While it may sound obvious, we want founders to beat those odds, but not to game them. By tracking “loss reasons”, we aim to provide insights into why we turn down opportunities and more importantly what founders can do to improve their odds of raising VC investment.

Key takeaways

  • Founders face a ‘differentiation challenge’, to set apart their company as a whole, as opposed to one or two isolated features.
  • Sizing up the addressable market determines a startup’s potential to deliver venture scale outcomes, so it’s important to do the maths.
  • Tech-push ideas are at greatest risk of not articulating a clear use case

At seed stage, the odds of a good founding team, with a fully tested product and early signs of traction would tend to be greater. At pre-seed, it’s a different ball game. For our monthly Office Hours (our main touchpoint with pre-seed founders), we receive ~150 applications per month, of which 10% get through to a 15-minute meeting and 1–2% progress. 4 out of 46 of our portfolio companies have now raised investment via Office Hours.
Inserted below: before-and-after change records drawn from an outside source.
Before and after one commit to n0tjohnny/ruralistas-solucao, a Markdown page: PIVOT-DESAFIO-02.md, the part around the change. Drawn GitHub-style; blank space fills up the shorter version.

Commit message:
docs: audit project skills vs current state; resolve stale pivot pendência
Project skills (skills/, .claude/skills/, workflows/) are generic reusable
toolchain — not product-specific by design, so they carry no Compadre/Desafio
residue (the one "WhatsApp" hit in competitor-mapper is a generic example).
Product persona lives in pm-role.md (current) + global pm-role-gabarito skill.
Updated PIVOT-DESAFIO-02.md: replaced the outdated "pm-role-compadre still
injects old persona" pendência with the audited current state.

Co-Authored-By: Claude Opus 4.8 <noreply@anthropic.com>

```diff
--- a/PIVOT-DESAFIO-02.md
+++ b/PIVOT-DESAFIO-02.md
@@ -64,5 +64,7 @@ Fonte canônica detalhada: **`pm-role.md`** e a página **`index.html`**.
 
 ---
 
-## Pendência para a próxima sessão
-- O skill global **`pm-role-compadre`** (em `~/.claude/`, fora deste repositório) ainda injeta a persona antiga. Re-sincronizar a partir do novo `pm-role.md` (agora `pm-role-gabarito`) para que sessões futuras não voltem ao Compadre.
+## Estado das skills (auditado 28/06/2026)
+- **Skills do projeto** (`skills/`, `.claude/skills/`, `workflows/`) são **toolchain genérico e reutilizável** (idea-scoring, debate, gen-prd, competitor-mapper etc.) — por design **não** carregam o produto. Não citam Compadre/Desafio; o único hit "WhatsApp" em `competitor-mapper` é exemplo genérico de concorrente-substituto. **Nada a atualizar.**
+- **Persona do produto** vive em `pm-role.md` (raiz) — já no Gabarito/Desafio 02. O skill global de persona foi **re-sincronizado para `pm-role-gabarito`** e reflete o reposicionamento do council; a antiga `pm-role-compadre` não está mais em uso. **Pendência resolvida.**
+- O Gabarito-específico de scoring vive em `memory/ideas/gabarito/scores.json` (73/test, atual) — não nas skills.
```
To help with the content we publish on The Path Forward, we track our “loss reasons” i.e. why applications don’t get through, of which the most common are outlined below:

There’s plenty of advice on The Path Forward on how to avoid these pitfalls:
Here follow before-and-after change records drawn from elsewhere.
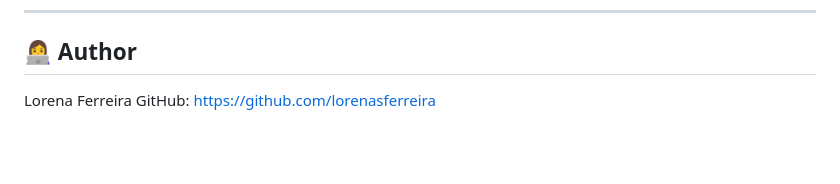
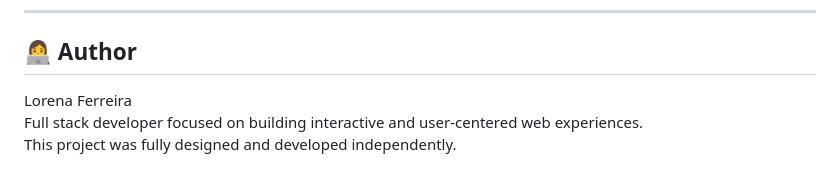
Before and after one commit to lorenasferreira/curiofy, a Markdown page: README.md, the part around the change. Rendered like a GitHub page; blank space fills up the shorter version.

Commit message:
docs: update author section to highlight independent project development

```diff
--- a/README.md
+++ b/README.md
@@ -146,5 +146,6 @@ Currently focused on learning and portfolio, but can be evolved into a full prod
 
 ## 👩‍💻 Author
 
-Lorena Ferreira
-GitHub: [https://github.com/lorenasferreira](https://github.com/lorenasferreira)
+Lorena Ferreira<br>
+Full stack developer focused on building interactive and user-centered web experiences.<br>
+This project was fully designed and developed independently.
```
Understand the “differentiation challenge”

Startups, by their very nature should offer something new and exciting. It therefore seems surprising that 32% (the highest number of opportunities) are lost because they fail to differentiate their offering versus what already exists. However, we appreciate it’s not easy to make a new product, vision or business model stand out, or indeed to build credibility in crowded markets.
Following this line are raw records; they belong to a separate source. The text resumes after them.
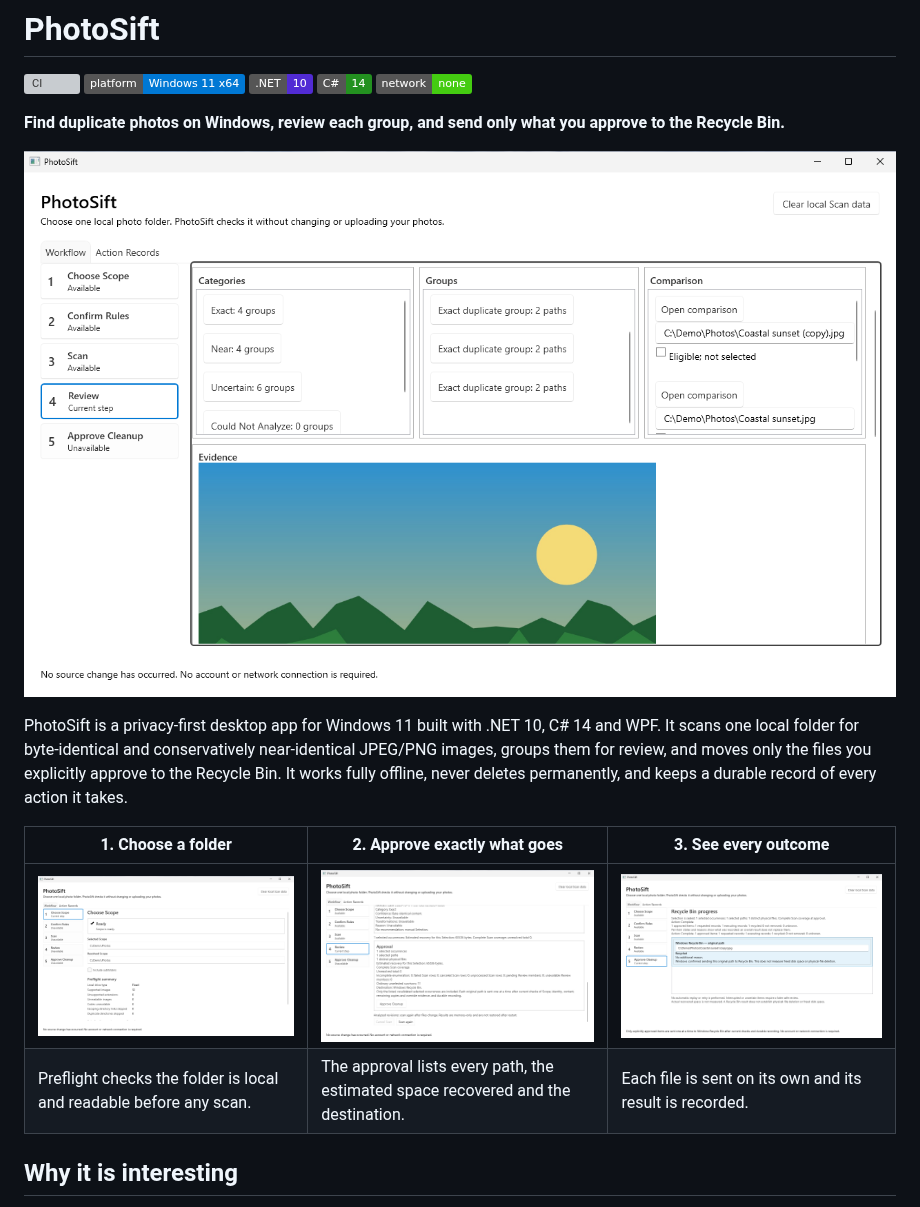
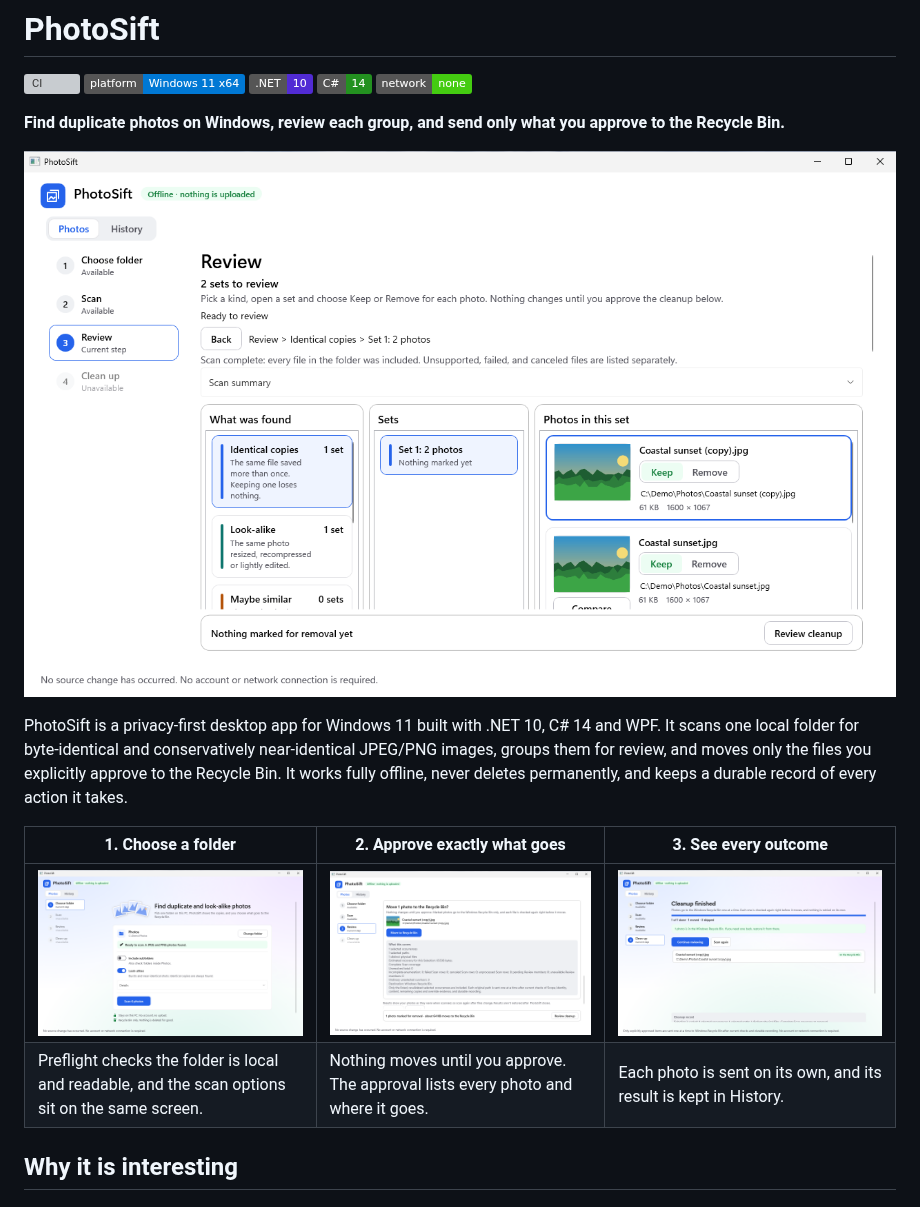
Before and after one commit to IgalFridman-dev/Albumen, a Markdown page: README.md, the part around one of its changes. Drawn GitHub-style; pictures changed too: docs/images/approve-cleanup.png, docs/images/choose-folder.png (added), docs/images/choose-scope.png (deleted); badges without logos; grey boxes are pictures that could not be loaded.

Commit message:
docs: show the redesigned UI in the README screenshots
Captured in the offline VM from develop e6b6a74 with demo photos,
Light theme, 100% scaling, 1280x800 window.

Co-Authored-By: Claude Opus 5.5 (1M context) <noreply@anthropic.com>
Claude-Session: https://claude.ai/code/session_01Y5CtdPxo1HjhWanXyaQLJA

```diff
--- a/README.md
+++ b/README.md
@@ -17,8 +17,8 @@ never deletes permanently, and keeps a durable record of every action it takes.
 
 | 1. Choose a folder | 2. Approve exactly what goes | 3. See every outcome |
 |---|---|---|
-| ![Choose Scope screen before the PM-009 redesign, with a ready preflight summary](docs/images/choose-scope.png) | ![Approval listing the selected path, recovery estimate and Recycle Bin destination](docs/images/approve-cleanup.png) | ![Recycle Bin progress showing one original path recycled](docs/images/recycle-bin-progress.png) |
-| Preflight checks the folder is local and readable before any scan. | The approval lists every path, the estimated space recovered and the destination. | Each file is sent on its own and its result is recorded. |
+| ![Folder screen with a demo folder ready to scan and the scan options](docs/images/choose-folder.png) | ![Approval asking to move one photo to the Recycle Bin, with its path and what the cleanup covers](docs/images/approve-cleanup.png) | ![Cleanup finished with one photo moved to the Recycle Bin](docs/images/cleanup-results.png) |
+| Preflight checks the folder is local and readable, and the scan options sit on the same screen. | Nothing moves until you approve. The approval lists every photo and where it goes. | Each photo is sent on its own, and its result is kept in History. |
 
 ## Why it is interesting
 
```
Also changed, not shown: other parts of README.md (+1 -1 lines).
Our guide to “evaluating your startup idea” provides a hands-on approach to testing whether founders have developed a differentiated product by putting it directly into the hands of customers. A particular challenge we observe from Office Hours submissions is the “feature trap”, where applicants pitch a new tool or a small tweak to existing solutions, but don’t have enough on which to build a differentiated business.

The founder’s ‘differentiation challenge’ is to set apart their company as a whole, as opposed to staking their future on one or two isolated features.

Markets that deliver “venture scale” outcomes

Many Office Hours applications pitch perfectly good businesses, which have every chance of succeeding by gaining traction in small, but limited market segments. These businesses often succeed with organic growth or raising investment from angels, whose cost of capital, (and required rate of return) is lower due to tax breaks and incentive schemes.

However, this article on the Equity Kicker explains why VCs must do the maths on the market and the potential exit outcomes when evaluating an investment. Due to VC fund economics (a subtle way of calling out the difficulty of predicting the success rate of startups), each investment we make must have the potential to return the entire fund back to our own investors (in Forward Partners’ case, that’s £60m). That means if we have a 10% stake, the exit value should be £600m or if we have a 25% stake it should be £240m.

Assuming this outcome is based on a 3–4x revenue multiple (£60-£80m revenue in the exit year), and the startup has captured 10% of a given market, the total size of the addressable market needs to be £600m+.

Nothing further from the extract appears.